In 2000, Dre did, in fact, meet the uber-successful producer with credits on just about every major gospel artist. It was while working with him that he learned how to produce each element of a song, including individual instruments. Ward also provided him with opportunities to record and/or tour with several major gospel artists.
“Although I was focusing more on producing at that time, I was, and am, still a musician at heart. I never gave up my love of playing the drums,” Dre said. “Naturally, I jumped at the chance to record with Smokie Norful and Brent Jones and be able to tour with Dorinda Clark.”
Around this time, Dre also cultivated other working relationships that enabled him to continue to grow and mature as a producer. He spent time working with Ernest “Bishop” Dixon, songwriter for R&B artists Joe, Ginuwine and Profyle, as well as Falonte Moore, hit producer for Destiny’s Child and Will Smith.
“I have learned so much from everyone that I’ve worked with over the years, and it is all of those collective experiences that make me the producer and musician that I am today,” Dre said. “I know that God was preparing me for what I was created to do.”
Dre also became a staple of the Kansas City music scene, as a producer of local artists and drummer fronting the highly successful jazz/R&B/funk bands Vibe and Tru Soul. As a result, Dre was regularly featured in some of Kansas City’s most renowned venues, including The Blue Room and The Gem Theater in the historic 18th and Vine Jazz District.

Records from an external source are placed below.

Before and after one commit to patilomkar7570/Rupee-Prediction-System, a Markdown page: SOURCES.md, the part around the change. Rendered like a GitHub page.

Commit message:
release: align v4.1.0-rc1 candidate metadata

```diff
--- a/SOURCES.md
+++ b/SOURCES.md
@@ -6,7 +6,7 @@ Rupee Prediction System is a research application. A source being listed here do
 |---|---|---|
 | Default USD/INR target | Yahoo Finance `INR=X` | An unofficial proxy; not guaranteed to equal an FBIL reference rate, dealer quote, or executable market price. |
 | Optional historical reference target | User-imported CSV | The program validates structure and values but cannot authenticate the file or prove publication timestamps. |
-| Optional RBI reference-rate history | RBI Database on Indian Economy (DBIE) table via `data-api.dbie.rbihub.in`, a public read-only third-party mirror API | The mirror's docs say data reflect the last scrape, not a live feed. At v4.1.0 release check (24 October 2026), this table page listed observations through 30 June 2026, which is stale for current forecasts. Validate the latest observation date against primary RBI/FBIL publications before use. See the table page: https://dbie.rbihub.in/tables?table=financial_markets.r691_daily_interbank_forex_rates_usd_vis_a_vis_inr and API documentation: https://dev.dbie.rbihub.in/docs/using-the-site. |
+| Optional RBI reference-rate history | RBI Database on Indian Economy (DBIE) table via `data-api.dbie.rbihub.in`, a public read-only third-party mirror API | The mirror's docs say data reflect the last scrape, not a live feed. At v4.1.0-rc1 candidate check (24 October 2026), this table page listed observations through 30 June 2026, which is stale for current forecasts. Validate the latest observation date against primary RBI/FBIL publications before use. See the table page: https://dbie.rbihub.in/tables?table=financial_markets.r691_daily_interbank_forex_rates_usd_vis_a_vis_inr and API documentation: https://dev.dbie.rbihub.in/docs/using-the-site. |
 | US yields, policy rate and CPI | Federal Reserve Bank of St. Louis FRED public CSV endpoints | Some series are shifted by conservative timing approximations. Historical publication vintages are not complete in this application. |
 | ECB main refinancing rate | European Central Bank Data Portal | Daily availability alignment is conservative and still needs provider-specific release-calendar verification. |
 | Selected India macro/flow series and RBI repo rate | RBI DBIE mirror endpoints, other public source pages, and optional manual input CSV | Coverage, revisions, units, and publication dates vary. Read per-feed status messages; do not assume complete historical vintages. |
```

One of Dre’s most rewarding projects in Kansas City was the development of the Urban Music Study-O, a music education program that utilizes a recording studio format and current chart-topping songs to teach basic music concepts to middle and high school-aged students while giving them an inside look at the recording industry.
“For as long as I can remember it has been my desire to work with kids,” Dre said. “I grew up in the inner city, and I am a living testament to the power and positive impact of music.”
Most recently Dre relocated to Nashville, Tennessee, with aspirations of continuing to push his career to the next level. Within one month of his arrival in Music City he became an in-house producer at The Sound Kitchen, one of Nashville’s largest and most prestigious recording studios. Dre was also asked to become the new drummer for the Tyrone Smith Revue, one of the southeast’s most popular and successful show bands. And, every Sunday, Dre can be found at Born Again Church (home to gospel legend CeCe Winans and the Dove Award-winning and Grammy nominated choir, the BAC Senior Minstrels) as a full-time staff musician.
“It’s amazing to see how God has been opening doors for me and giving me opportunities that I never could have hoped for,” said Dre. “I know that there is so much more in store for me, and I can’t wait to see where He leads me!”
2002: “Midnite” – Beautiful (Brent Jones and the T.P. Mobb/EMI)
2003: “Worthy” – Free (Virtue/Verity)
2003: Dorinda Clark-Cole Live DVD (Dorinda Clark-Cole/GospoCentric)
2004: “Continuous Grace” – Nothing Without You (Smokie Norful/EMI)
2008: The Experience (L.B./Independent)